● **To do**
Which lines below contain the word "batch"? Copy each of them.

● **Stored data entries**
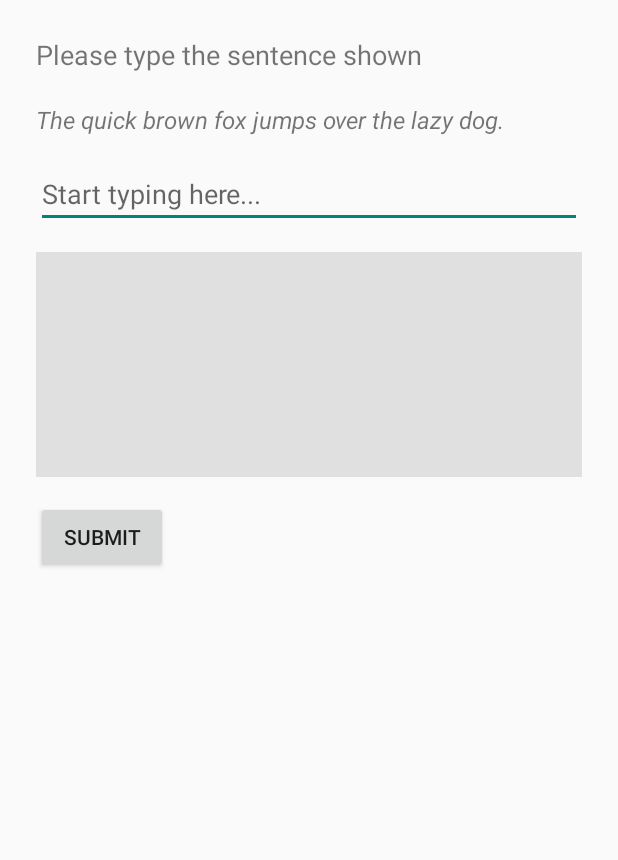
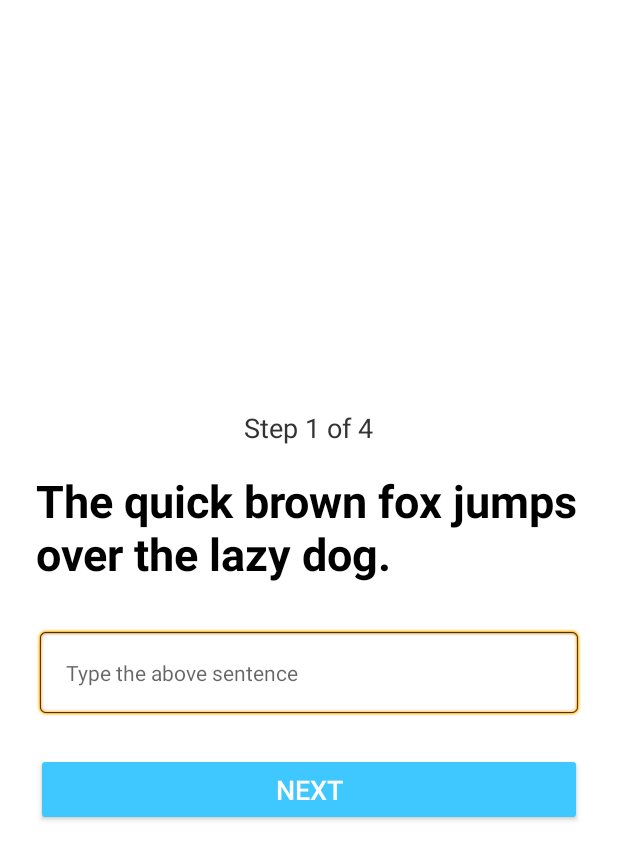
Before and after one commit to ananyadhagat/Suraksha, an Android app: the screen it shows after launch (TrainingSessionActivity), on a phone screen of 412 x 824 dp. Shown: the top 860 px of the screen. Run offline under Robolectric (Android 15) with nearby library versions, the phone set to English and light mode, and no system bars; our stand-ins replace Volley.

Commit message:
🚀 Training session logic updated + MongoDB Atlas integrated in backend

```diff
--- a/app/build.gradle.kts
+++ b/app/build.gradle.kts
@@ -60,6 +60,9 @@ dependencies {
     implementation("com.google.android.material:material:1.10.0")
     implementation("androidx.constraintlayout:constraintlayout:2.1.4")
 
+    implementation("com.android.volley:volley:1.2.1")
+
+
     // ✅ Testing
     testImplementation(libs.junit)
     androidTestImplementation(libs.androidx.junit)
@@ -69,4 +72,5 @@ dependencies {
 
     debugImplementation(libs.androidx.ui.tooling)
     debugImplementation(libs.androidx.ui.test.manifest)
+
 }
--- a/app/src/main/java/com/example/surakshak2/TrainingSessionActivity.java
+++ b/app/src/main/java/com/example/surakshak2/TrainingSessionActivity.java
@@ -1,199 +1,122 @@
 package com.example.surakshak2;
 
 import android.app.Activity;
-import android.hardware.Sensor;
-import android.hardware.SensorEvent;
-import android.hardware.SensorEventListener;
-import android.hardware.SensorManager;
 import android.os.Bundle;
-import android.util.Log;
-import android.view.GestureDetector;
-import android.view.MotionEvent;
 import android.view.View;
+import android.widget.Button;
 import android.widget.EditText;
-import android.widget.Button;
+import android.widget.TextView;
 import android.widget.Toast;
 
+import androidx.annotation.Nullable;
+
+import org.json.JSONArray;
+import org.json.JSONException;
 import org.json.JSONObject;
 
-import java.io.OutputStream;
-import java.net.HttpURLConnection;
-import java.net.URL;
 import java.util.ArrayList;
+import java.util.List;
+import java.util.Random;
 
-public class TrainingSessionActivity extends Activity implements SensorEventListener {
+import com.android.volley.Request;
+import com.android.volley.RequestQueue;
+import com.android.volley.toolbox.JsonObjectRequest;
+import com.android.volley.toolbox.Volley;
 
-    EditText etTypingArea;
-    View gestureZone;
-    Button btnSubmit;
+public class TrainingSessionActivity extends Activity {
 
-    long sessionStartTime;
-    long lastKeyTime;
-    long keyPressTime;
-    int totalChars = 0;
-    int backspaceCount = 0;
+    String[] trainingSentences = {
+            "The quick brown fox jumps over the lazy dog.",
+            "Security is more about behavior than passwords.",
+            "My typing speed is unique like a fingerprint.",
+            "I bank safely from my mobile every day."
+    };
 
-    ArrayList<Long> dwellTimes = new ArrayList<>();
-    ArrayList<Long> flightTimes = new ArrayList<>();
+    int currentStep = 0;
+    List<JSONObject> trainingDataList = new ArrayList<>();
 
-    float totalTapPressure = 0;
-    int tapCount = 0;
-    float pitch = 0f;
-    String swipeDirection = "None";
-
-    GestureDetector gestureDetector;
-    SensorManager sensorManager;
-    Sensor rotationSensor;
+    TextView sentenceView, stepView;
+    EditText inputField;
+    Button nextBtn;
 
     @Override
-    protected void onCreate(Bundle savedInstanceState) {
+    protected void onCreate(@Nullable Bundle savedInstanceState) {
         super.onCreate(savedInstanceState);
         setContentView(R.layout.activity_training_session);
 
-        etTypingArea = findViewById(R.id.etTypingArea);
-        gestureZone = findViewById(R.id.gestureZone);
-        btnSubmit = findViewById(R.id.btnSubmitTraining);
-        sessionStartTime = System.currentTimeMillis();
+        sentenceView = findViewById(R.id.sentence_to_type);
+        inputField = findViewById(R.id.user_input);
+        nextBtn = findViewById(R.id.next_button);
+        stepView = findViewById(R.id.session_progress);
 
-        // ✅ Initialize lists
-        dwellTimes = new ArrayList<>();
-        flightTimes = new ArrayList<>();
+        updateScreen();
 
-        etTypingArea.setOnKeyListener((v, keyCode, event) -> {
-            if (event.getAction() == MotionEvent.ACTION_DOWN) {
-                keyPressTime = System.currentTimeMillis();
-                if (keyCode == 67) backspaceCount++;
-            }
-            if (event.getAction() == MotionEvent.ACTION_UP) {
-                long releaseTime = System.currentTimeMillis();
-                long dwell = releaseTime - keyPressTime;
-                dwellTimes.add(dwell);
+        nextBtn.setOnClickListener(new View.OnClickListener() {
+            @Override
+            public void onClick(View v) {
 
-                if (lastKeyTime != 0) {
-                    long flight = keyPressTime - lastKeyTime;
-                    flightTimes.add(flight);
+                if (currentStep >= trainingSentences.length) return;  // 🔒 prevent crash
+
+                String typed = inputField.getText().toString().trim();
+                String expected = trainingSentences[currentStep];
+
+                if (!typed.equals(expected)) {
+                    Toast.makeText(TrainingSessionActivity.this, "Typed sentence doesn't match!", Toast.LENGTH_SHORT).show();
+                    return;
                 }
 
-                lastKeyTime = releaseTime;
-                totalChars++;
-            }
-            return false;
-        });
+                JSONObject session = new JSONObject();
+                try {
+                    session.put("sentence", expected);
+                    session.put("typed_text", typed);
+                    session.put("avg_typing_speed", 145); // Placeholder, replace with actual
+                    session.put("swipe_length", 310); // Placeholder
+                    session.put("gyro_pattern", 1); // Placeholder
+                    session.put("accel_variance", 0.3); // Placeholder
+                    trainingDataList.add(session);
+                } catch (JSONException e) {
+                    e.printStackTrace();
+                }
 
+                currentStep++;
 
-
-
-    gestureDetector = new GestureDetector(this, new GestureDetector.SimpleOnGestureListener() {
-            @Override
-            public boolean onFling(MotionEvent e1, MotionEvent e2, float velocityX, float velocityY) {
-                float diffX = e2.getX() - e1.getX();
-                float diffY = e2.getY() - e1.getY();
-                swipeDirection = (Math.abs(diffX) > Math.abs(diffY)) ? (diffX > 0 ? "Right" : "Left") : (diffY > 0 ? "Down" : "Up");
-                return true;
+                if (currentStep < trainingSentences.length) {
+                    updateScreen();
+                } else {
+                    sendTrainingDataToBackend();
+                }
             }
         });
-
-        gestureZone.setOnTouchListener((v, event) -> {
-            tapCount++;
-            totalTapPressure += event.getPressure();
-            gestureDetector.onTouchEvent(event);
-            return true;
-        });
-
-        sensorManager = (SensorManager) getSystemService(SENSOR_SERVICE);
-        rotationSensor = sensorManager.getDefaultSensor(Sensor.TYPE_ROTATION_VECTOR);
-        sensorManager.registerListener(this, rotationSensor, SensorManager.SENSOR_DELAY_NORMAL);
-
-        btnSubmit.setOnClickListener(v -> finishTraining() );
-
-
-
     }
 
-    @Override
-    public void onSensorChanged(SensorEvent event) {
-        float[] rotationMatrix = new float[9];
-        SensorManager.getRotationMatrixFromVector(rotationMatrix, event.values);
-        float[] orientation = new float[3];
-        SensorManager.getOrientation(rotationMatrix, orientation);
-        pitch = (float) Math.toDegrees(orientation[1]);
+        void updateScreen() {
+        sentenceView.setText(trainingSentences[currentStep]);
+        inputField.setText("");
+        stepView.setText("Step " + (currentStep + 1) + " of " + trainingSentences.length);
     }
 
-    @Override
-    public void onAccuracyChanged(Sensor sensor, int accuracy) {}
+    void sendTrainingDataToBackend() {
+        JSONObject finalObject = new JSONObject();
+        JSONArray batch = new JSONArray(trainingDataList);
+        try {
+            finalObject.put("userID", "user_01");
+            finalObject.put("training_batch", batch);
+            finalObject.put("label", 1);
+        } catch (JSONException e) {
+            e.printStackTrace();
+        }
 
-    private void finishTraining() {
+        String url = "http://192.168.29.36:5000/upload-training-batch"; // 🔁 IP
 
-            long sessionTime = System.currentTimeMillis() - sessionStartTime;
+        JsonObjectRequest request = new JsonObjectRequest(Request.Method.POST, url, finalObject,
+                response -> {
+                    Toast.makeText(this, "✅ Training data sent!", Toast.LENGTH_SHORT).show();
+                },
+                error -> {
+                    Toast.makeText(this, "❌ Error: " + error.toString(), Toast.LENGTH_SHORT).show();
+                });
 
-            double avgDwell = dwellTimes.stream().mapToLong(i -> i).average().orElse(0);
-            double avgFlight = flightTimes.stream().mapToLong(i -> i).average().orElse(0);
-            double typingSpeed = sessionTime / (double) Math.max(totalChars, 1);
-            double avgPressure = (tapCount > 0) ? totalTapPressure / tapCount : 0;
-
-            try {
-                JSONObject behavior = new JSONObject();
-                behavior.put("typingSpeed", Double.isNaN(typingSpeed) ? 0 : typingSpeed);
-                behavior.put("dwellTime", Double.isNaN(avgDwell) ? 0 : avgDwell);
-                behavior.put("flightTime", Double.isNaN(avgFlight) ? 0 : avgFlight);
-                behavior.put("backspaceCount", backspaceCount);
-                behavior.put("tapPressure", Double.isNaN(avgPressure) ? 0 : avgPressure);
-                behavior.put("swipeDirection", swipeDirection != null ? swipeDirection : "None");
-                behavior.put("tiltAngle", Double.isNaN(pitch) ? 0 : pitch);
-                behavior.put("screenHoldTime", sessionTime / 1000);
-
-                // ✅ Show local confirmation
-                Toast.makeText(this, "Captured! Sending to backend...", Toast.LENGTH_SHORT).show();
-                Log.d("BEHAVIOR_JSON", behavior.toString());
-
-                new Thread(() -> {
-                    HttpURLConnection conn = null;
-                    try {
-                        URL url = new URL("http://192.168.29.36:5000/api/train-behavior"); // ✅ Your Flask IP
-                        conn = (HttpURLConnection) url.openConnection();
-                        conn.setRequestMethod("POST");
-                        conn.setRequestProperty("Content-Type", "application/json; utf-8");
-                        conn.setRequestProperty("Accept", "application/json");
-                        conn.setDoOutput(true);
-
-                        OutputStream os = conn.getOutputStream();
-                        byte[] input = behavior.toString().getBytes("utf-8");
-                        os.write(input, 0, input.length);
-                        os.flush();
-                        os.close();
-
-                        int responseCode = conn.getResponseCode();
-                        Log.d("FLASK_RESPONSE_CODE", String.valueOf(responseCode));
-
-                        if (responseCode == 200) {
-                            runOnUiThread(() ->
-                                    Toast.makeText(TrainingSessionActivity.this, "✅ Data sent to Flask!", Toast.LENGTH_SHORT).show()
-                            );
-                        } else {
-                            runOnUiThread(() ->
-                                    Toast.makeText(TrainingSessionActivity.this, "❌ Server Error: " + responseCode, Toast.LENGTH_LONG).show()
-                            );
-                            Log.e("SERVER_ERROR", "Response code: " + responseCode);
-                        }
-
-                    } catch (Exception e) {
-                        runOnUiThread(() ->
-                                Toast.makeText(TrainingSessionActivity.this, "❌ Error: " + e.getMessage(), Toast.LENGTH_LONG).show()
-                        );
-                        Log.e("NETWORK_ERROR", e.toString());
-
-                    } finally {
-                        if (conn != null) conn.disconnect();
-                    }
-                }).start();
-
-            } catch (Exception e) {
-                Toast.makeText(this, "❌ JSON error: " + e.getMessage(), Toast.LENGTH_SHORT).show();
-                Log.e("JSON_ERROR", e.toString());
-            }
-
-            // ✅ Stop sensors
-            sensorManager.unregisterListener(this);
-            finish();
-        }
+        RequestQueue queue = Volley.newRequestQueue(this);
+        queue.add(request);
     }
+}
--- a/app/src/main/res/layout/activity_training_session.xml
+++ b/app/src/main/res/layout/activity_training_session.xml
@@ -1,48 +1,51 @@
 <?xml version="1.0" encoding="utf-8"?>
 <LinearLayout xmlns:android="http://schemas.android.com/apk/res/android"
-    android:id="@+id/trainingLayout"
+    android:id="@+id/training_layout"
     android:layout_width="match_parent"
     android:layout_height="match_parent"
+    android:orientation="vertical"
     android:padding="24dp"
-    android:orientation="vertical">
+    android:gravity="center"
+    android:background="#ffffff">
 
     <TextView
-        android:id="@+id/trainingInstruction"
+        android:id="@+id/session_progress"
         android:layout_width="wrap_content"
         android:layout_height="wrap_content"
-        android:text="Please type the sentence shown"
+        android:text="Step 1 of 4"
         android:textSize="18sp"
-        android:layout_marginBottom="20dp" />
+        android:textColor="#333333"
+        android:layout_marginBottom="16dp" />
+
     <TextView
-        android:id="@+id/sampleSentence"
+        android:id="@+id/sentence_to_type"
+        android:layout_width="wrap_content"
+        android:layout_height="wrap_content"
+        android:text="Sentence goes here"
+        android:textSize="30sp"
+        android:textColor="#000000"
+        android:textStyle="bold"
+        android:layout_marginBottom="29dp" />
+
+    <EditText
+        android:id="@+id/user_input"
         android:layout_width="match_parent"
         android:layout_height="wrap_content"
-        android:text="The quick brown fox jumps over the lazy dog."
-        android:textSize="16sp"
-        android:textStyle="italic"
-        android:layout_marginBottom="16dp"/>
+        android:hint="Type the above sentence"
+        android:inputType="text"
+        android:background="@android:drawable/editbox_background"
+        android:padding="20dp"
+        android:textSize="14sp"
+        android:layout_marginBottom="24dp" />
 
-
-    <EditText
-        android:id="@+id/etTypingArea"
+    <Button
+        android:id="@+id/next_button"
         android:layout_width="match_parent"
         android:layout_height="wrap_content"
-        android:hint="Start typing here..."
-        android:minLines="3"
-        android:inputType="text" />
-
-    <View
-        android:id="@+id/gestureZone"
-        android:layout_width="match_parent"
-        android:layout_height="150dp"
-        android:layout_marginTop="16dp"
-        android:background="#E0E0E0" />
-
-    <Button
-        android:id="@+id/btnSubmitTraining"
-        android:layout_width="wrap_content"
-        android:layout_height="wrap_content"
-        android:text="Submit"
-        android:layout_marginTop="16dp" />
+        android:text="Next"
+        android:textSize="18sp"
+        android:backgroundTint="#3FC7FF"
+        android:textColor="#ffffff"
+        android:padding="12dp" />
 
 </LinearLayout>
--- a/gradle/libs.versions.toml
+++ b/gradle/libs.versions.toml
@@ -8,6 +8,7 @@ espressoCore = "3.6.1"
 lifecycleRuntimeKtx = "2.9.1"
 activityCompose = "1.10.1"
 composeBom = "2024.09.00"
+volley = "1.2.1"
 
 [libraries]
 androidx-core-ktx = { group = "androidx.core", name = "core-ktx", version.ref = "coreKtx" }
@@ -24,6 +25,7 @@ androidx-ui-tooling-preview = { group = "androidx.compose.ui", name = "ui-toolin
 androidx-ui-test-manifest = { group = "androidx.compose.ui", name = "ui-test-manifest" }
 androidx-ui-test-junit4 = { group = "androidx.compose.ui", name = "ui-test-junit4" }
 androidx-material3 = { group = "androidx.compose.material3", name = "material3" }
+volley = { group = "com.android.volley", name = "volley", version.ref = "volley" }
 
 [plugins]
 android-application = { id = "com.android.application", version.ref = "agp" }
```
Also changed, not shown: 1 other file.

● **Task result**
+        JSONArray batch = new JSONArray(trainingDataList);
+            finalObject.put("training_batch", batch);
+        String url = "http://192.168.29.36:5000/upload-training-batch"; // 🔁 IP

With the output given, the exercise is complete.